For example, "Stein’s Theme" is about embodying a certain defiance, a certain attitude…punk rock, respect, loyalty. “Open Hand” is about community and friendship. “Set Me Up” is about redefining the “scene” as one that is inclusive, rather than exclusive. “Sad Machines” is about the fallen state of humanity. The record as a whole is dark without being super negative in its sentiment, and I am proud of that. I always try to write in such a way that is thought-provoking.

How have these songs evolved in a live setting over the 20 plus years since you first played them for a crowd? What things are you most excited to show people? Any particular track you haven’t played in awhile you’re ready to let loose?
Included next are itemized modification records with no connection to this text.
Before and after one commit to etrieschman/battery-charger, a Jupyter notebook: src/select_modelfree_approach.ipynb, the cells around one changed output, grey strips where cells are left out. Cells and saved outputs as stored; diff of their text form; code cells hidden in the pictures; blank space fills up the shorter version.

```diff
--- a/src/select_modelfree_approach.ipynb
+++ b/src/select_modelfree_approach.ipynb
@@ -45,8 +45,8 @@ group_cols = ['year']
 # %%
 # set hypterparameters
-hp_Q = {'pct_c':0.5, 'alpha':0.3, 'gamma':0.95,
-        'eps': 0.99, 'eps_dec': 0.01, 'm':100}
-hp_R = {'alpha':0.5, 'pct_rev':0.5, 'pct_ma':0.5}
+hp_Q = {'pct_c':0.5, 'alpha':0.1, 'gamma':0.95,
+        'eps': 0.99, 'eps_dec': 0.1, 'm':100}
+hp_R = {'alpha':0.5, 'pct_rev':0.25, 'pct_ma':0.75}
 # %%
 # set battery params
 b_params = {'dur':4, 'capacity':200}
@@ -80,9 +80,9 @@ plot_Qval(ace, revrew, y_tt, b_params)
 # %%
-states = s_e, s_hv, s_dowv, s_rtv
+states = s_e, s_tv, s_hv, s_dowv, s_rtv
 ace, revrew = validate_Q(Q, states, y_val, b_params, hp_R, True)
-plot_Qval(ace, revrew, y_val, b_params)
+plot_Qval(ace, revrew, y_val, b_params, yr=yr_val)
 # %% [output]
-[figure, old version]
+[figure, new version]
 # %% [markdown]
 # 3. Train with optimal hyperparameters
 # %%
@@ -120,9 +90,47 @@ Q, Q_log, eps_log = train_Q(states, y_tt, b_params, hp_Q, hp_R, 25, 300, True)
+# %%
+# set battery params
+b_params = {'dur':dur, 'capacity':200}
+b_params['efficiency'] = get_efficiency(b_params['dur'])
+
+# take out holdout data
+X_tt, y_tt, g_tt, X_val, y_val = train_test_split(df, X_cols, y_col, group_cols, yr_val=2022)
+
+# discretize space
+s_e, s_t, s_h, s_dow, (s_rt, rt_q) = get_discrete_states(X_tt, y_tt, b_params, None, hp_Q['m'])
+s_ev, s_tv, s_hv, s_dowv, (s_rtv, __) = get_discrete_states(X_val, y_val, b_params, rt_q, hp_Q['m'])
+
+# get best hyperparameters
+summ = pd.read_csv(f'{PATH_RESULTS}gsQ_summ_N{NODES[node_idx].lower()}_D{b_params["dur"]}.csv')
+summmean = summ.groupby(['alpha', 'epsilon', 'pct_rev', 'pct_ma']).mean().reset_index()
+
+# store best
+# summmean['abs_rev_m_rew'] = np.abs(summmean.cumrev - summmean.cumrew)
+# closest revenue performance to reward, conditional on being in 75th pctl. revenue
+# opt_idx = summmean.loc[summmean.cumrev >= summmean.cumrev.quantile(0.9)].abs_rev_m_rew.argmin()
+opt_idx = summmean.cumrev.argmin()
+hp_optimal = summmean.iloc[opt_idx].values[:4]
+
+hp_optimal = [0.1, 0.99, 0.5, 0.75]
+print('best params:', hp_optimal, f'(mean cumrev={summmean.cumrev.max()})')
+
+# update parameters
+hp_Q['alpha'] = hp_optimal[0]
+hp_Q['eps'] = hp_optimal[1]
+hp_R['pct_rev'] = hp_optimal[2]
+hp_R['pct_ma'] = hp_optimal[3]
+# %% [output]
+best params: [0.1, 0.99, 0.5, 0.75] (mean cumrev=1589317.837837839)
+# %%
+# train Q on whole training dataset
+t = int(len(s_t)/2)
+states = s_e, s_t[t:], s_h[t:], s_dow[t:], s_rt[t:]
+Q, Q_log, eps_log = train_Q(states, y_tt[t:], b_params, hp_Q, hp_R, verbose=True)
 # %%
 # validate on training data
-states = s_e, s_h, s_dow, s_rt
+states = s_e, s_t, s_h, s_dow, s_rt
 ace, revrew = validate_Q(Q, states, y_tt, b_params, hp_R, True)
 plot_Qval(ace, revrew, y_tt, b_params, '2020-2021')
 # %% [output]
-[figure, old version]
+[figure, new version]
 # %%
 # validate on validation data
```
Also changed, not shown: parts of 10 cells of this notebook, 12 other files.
Honestly, DBL is one of my favorite albums in the band’s catalogue, so to revisit these in the live setting is so much fun and very nostalgic. While some of these songs have evolved a bit over the years in terms of how they are performed, we have been very intentional about recreating the album sound for this specific performance. For example, at only one time in the band’s history did we have two guitarists, and it was on this album. So for the live performance, we have two guitarists. It’s funny…certain songs are so much fun and have aged very well, and others are more like time capsules. My favorites are probably "23", "Chimes", "Open Hand", "Me vs Me", and "Stein’s Theme."

RadioU | Andrew Schwab from Project 86 on The RIOT

What track off the album would you love to make a music video for right now? What would the concept be?

Thats a great question. I think we needed to make one for the first four tracks, TBH. As far as concepts go, that’s a tough one. "P.S." would need to be the darkest thing ever…David Fincher direction? But more thriller than horror. Metaphorical. Stein’s should be some sort of live concept, but maybe on Mars…all red, craters, blood planet, etc.? I’m just spitballing. Me vs. Me should be reminiscent of the movie split…somehow? This is how my thought process would begin at least.

“Twenty Three” is a 12:58 chaotic masterpiece culminating essentially in an artistic noise ending to a complex album. What did those sounds and that ending mean to you then, and has it changed at all in the 20 years since?

It was just a great moment with band that was spontaneous and typified a great album. I was in the control room and just watching the mayhem unfold, so it’s not like I was doing much besides cheerleading on that one! It was a proud moment, and I super thankful that moment happened with those guys…great memories from 1999. It was just a mass of destruction.

Fun story…I was actually mad when I recorded the screaming Vox at the end of that one. One of the guys ( I think it was our drummer, Alex) was pushing me to scream the part heavier and I was annoyed, lol. In the end he was right, because it sounds cool!

When the album dropped you said “Drawing Black Lines is not just a catch phrase or an album title… When I am faced with challenges, my true character is revealed. And only by drawing a definite line, which separates me from every wrong choice, will I be able to be all I am meant to be." 20 years later – what does the phrase “Drawing Black Lines” mean to you?

It’s about setting boundaries, while also breaking them. I know that is a contradiction, but here’s what I mean: It’s only inside of boundaries that relationships can flourish or be healed. Boundaries can be harsh, but you have to respect them. When I say I have "drawn a black line," I mean, “I know who I am and what my purpose is, and I am not going to stray from that.” It means you may disagree, but you will at least respect it. When I say it means to break boundaries, it means pushing past what you think you are capable of, which is what happened on this record. Four guys made an album of music that equated to more than the sum of our parts. In many ways, it was a miracle.

"Hear the silent ignorant voices spew:
"You're all a pack of disoriented youth"
He lives to see the day those voices end
But until then I'll send this..."

Tickets for Project 86's livestream performance of 'Drawing Black Lines' in its entirety are available here as well as DBL era merch. Performance is Friday Jan 15th @ 8pm ET.

Limited VIP options including an unplugged set (chosen by the audience) with band Q&A are still available for tonight, Thursday Jan 14th at 8pm ET.